became so well known.Families or tribes of Picts moved from the Highlands of Scotland after the Romans left, down to South
Wales and settled in the Brecon Beacons. After all, they were highland people,raised in the mountains of Scotland,not lowland
people. They spread out over the Brecon Beacons, clearing areas of the forests and
building new villages or llannau.
They were not physically daughters of Brychan.Each of these women was the head of a family or a clan. Brychan's mother
Marchell was probably the head of a Pictish family which settled near Brecon ,which explains why she was more important than
her husband.After these Pictish settlers had colonised the Brecon Beacons they wanted to protect themselves from attack by

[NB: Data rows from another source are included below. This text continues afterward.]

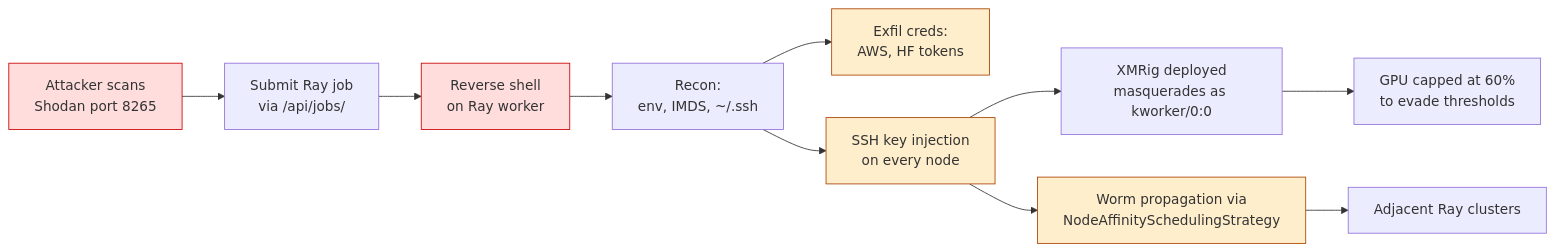
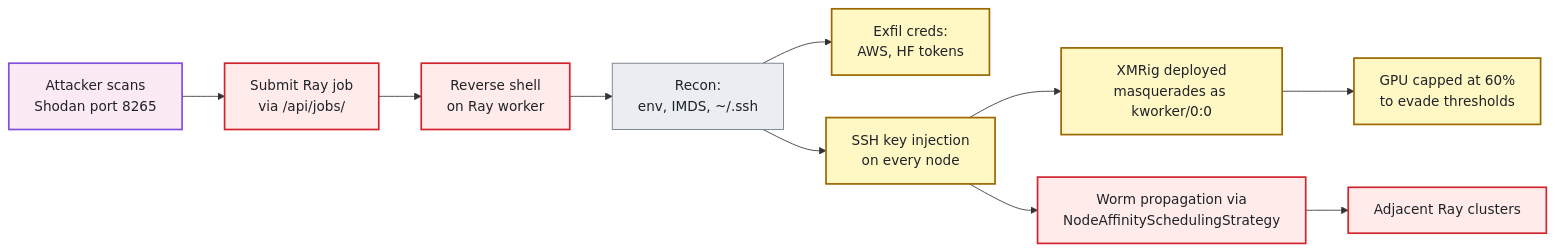
Before and after one commit to depalmar/ai-dfir-toolkit: the sixth of 8 diagrams in docs/ai-dfir-investigation-guide.md, drawn with Mermaid. The commit also changed other lines of this file, not shown here.

Commit message:
Restyle Mermaid diagrams with GitHub Primer palette for light/dark mode legibility

````diff
--- a/docs/ai-dfir-investigation-guide.md
+++ b/docs/ai-dfir-investigation-guide.md
@@ -409,18 +440,26 @@
 ```mermaid
 flowchart LR
     A[Attacker scans<br/>Shodan port 8265] --> B[Submit Ray job<br/>via /api/jobs/]
     B --> C[Reverse shell<br/>on Ray worker]
     C --> D[Recon:<br/>env, IMDS, ~/.ssh]
     D --> E[Exfil creds:<br/>AWS, HF tokens]
     D --> F[SSH key injection<br/>on every node]
     F --> G[XMRig deployed<br/>masquerades as kworker/0:0]
     G --> H[GPU capped at 60%<br/>to evade thresholds]
     F --> I[Worm propagation via<br/>NodeAffinitySchedulingStrategy]
     I --> J[Adjacent Ray clusters]
 
-    style A fill:#fdd,stroke:#c00
-    style C fill:#fdd,stroke:#c00
-    style E fill:#fec,stroke:#a40
-    style F fill:#fec,stroke:#a40
-    style I fill:#fec,stroke:#a40
+    classDef attacker fill:#fbe9f3,stroke:#8250df,stroke-width:2px,color:#1f2328
+    classDef initial fill:#ffebe9,stroke:#d1242f,stroke-width:2px,color:#1f2328
+    classDef exec fill:#ffebe9,stroke:#d1242f,stroke-width:2px,color:#1f2328
+    classDef pivot fill:#fff8c5,stroke:#9a6700,stroke-width:2px,color:#1f2328
+    classDef impact fill:#ffebe9,stroke:#d1242f,stroke-width:2px,color:#1f2328
+    classDef muted fill:#eaeef2,stroke:#6e7781,stroke-width:1px,color:#1f2328
+
+    class A attacker
+    class B initial
+    class C exec
+    class D muted
+    class E,F,G,H pivot
+    class I,J impact
 ```
````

other tribes, so the various families got together and elected Brychan as their king. His job was to safeguard and defend
the new kingdom of Breconshire. Although he was recognised as the ruler of Breconshire, the families within Breconshire carried

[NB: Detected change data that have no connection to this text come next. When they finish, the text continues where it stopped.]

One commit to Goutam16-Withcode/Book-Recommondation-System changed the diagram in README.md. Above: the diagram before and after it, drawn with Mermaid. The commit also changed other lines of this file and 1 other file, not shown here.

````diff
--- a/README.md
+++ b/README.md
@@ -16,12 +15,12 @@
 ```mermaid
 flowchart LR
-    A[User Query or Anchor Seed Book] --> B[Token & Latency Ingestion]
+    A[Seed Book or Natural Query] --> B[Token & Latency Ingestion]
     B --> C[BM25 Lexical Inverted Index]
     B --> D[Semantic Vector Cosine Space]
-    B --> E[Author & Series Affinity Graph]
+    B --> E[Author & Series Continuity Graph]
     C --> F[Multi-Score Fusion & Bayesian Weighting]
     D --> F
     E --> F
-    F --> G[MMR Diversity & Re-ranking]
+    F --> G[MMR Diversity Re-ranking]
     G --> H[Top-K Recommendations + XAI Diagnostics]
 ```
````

on in the old tradition,with women being the heads of each of the families or settlements.Only the Picts had women as heads

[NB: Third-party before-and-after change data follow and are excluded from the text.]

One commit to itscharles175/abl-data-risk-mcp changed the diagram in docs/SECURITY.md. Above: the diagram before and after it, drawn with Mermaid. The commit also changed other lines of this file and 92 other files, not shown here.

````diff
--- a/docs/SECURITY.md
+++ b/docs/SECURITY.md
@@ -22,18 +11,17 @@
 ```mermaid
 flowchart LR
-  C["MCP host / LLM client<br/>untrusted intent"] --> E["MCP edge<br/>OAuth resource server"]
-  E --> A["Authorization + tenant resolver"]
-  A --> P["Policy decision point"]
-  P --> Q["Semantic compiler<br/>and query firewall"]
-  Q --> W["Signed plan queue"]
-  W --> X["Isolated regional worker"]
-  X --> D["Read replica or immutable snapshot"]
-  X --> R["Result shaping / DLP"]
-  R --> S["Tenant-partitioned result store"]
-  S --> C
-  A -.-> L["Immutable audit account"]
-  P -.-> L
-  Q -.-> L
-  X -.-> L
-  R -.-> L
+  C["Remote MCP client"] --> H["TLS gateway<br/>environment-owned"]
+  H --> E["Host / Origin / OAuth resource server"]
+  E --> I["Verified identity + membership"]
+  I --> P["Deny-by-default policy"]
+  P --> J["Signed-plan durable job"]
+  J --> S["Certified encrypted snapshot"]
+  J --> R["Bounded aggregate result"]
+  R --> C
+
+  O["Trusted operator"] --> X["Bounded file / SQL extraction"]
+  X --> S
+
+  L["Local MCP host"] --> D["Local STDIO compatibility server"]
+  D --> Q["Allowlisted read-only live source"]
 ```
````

of families,other settlers had men at the top,which explains
why so many llannau in Breconshire and the Beacons
were named after women whereas llannau built by other settlers elsewhere were named after men.
Brychan's daughters were not saints at all.Neither were any of the other people who had llannau named after them in the
fifth and sixth centuries.Centuries later,when the word llan had changed its meaning from settlement to church,it was thought
that those people-both male and female-who had given their name to a llan, had built a church rather than a village,and these
people were then considered to be saints.
When the traditions about Brychan and the women of Breconshire
were finally written down about six hundred years later,women had by then lost their position in society.Norman culture
was all about men - the King, barons, knights, serfs and so on,and women were by then the possession of men and did
not not have a voice of their own.
To a Norman it would be unthinkable that women once were
heads of families and landowners,and that land had been handed down from mother to daughter.So the tales became confused
and the female heads of families became church builders and saints.
They must have been daughters of the king rather
than independent landowners.
Another factor would have been the arrival of Christianity. With the Celts women were
equal and there are tales of women being druidesses. Some Celtic women such as Boadicea, led armies into battle. But
Christianity thought that women were a distraction. They should cover their hair and sit at the back of the church. It is
only very recently that the Anglican Church has allowed women into the priesthood,and Roman Catholicism still does not allow
women to become priests. Roman Catholic priests are expected to stay celibate because women would distract them from their
duties. Christianity followed St Paul and considered women secondary to men. any other religions such as Islam and Hinduism
also consider women inferior to men.As Christianity spread through Wales, women were pushed downwards.Under Christianity it
has taken fifteen hundred years for women to reach equality again with men.
John Williams (Copyright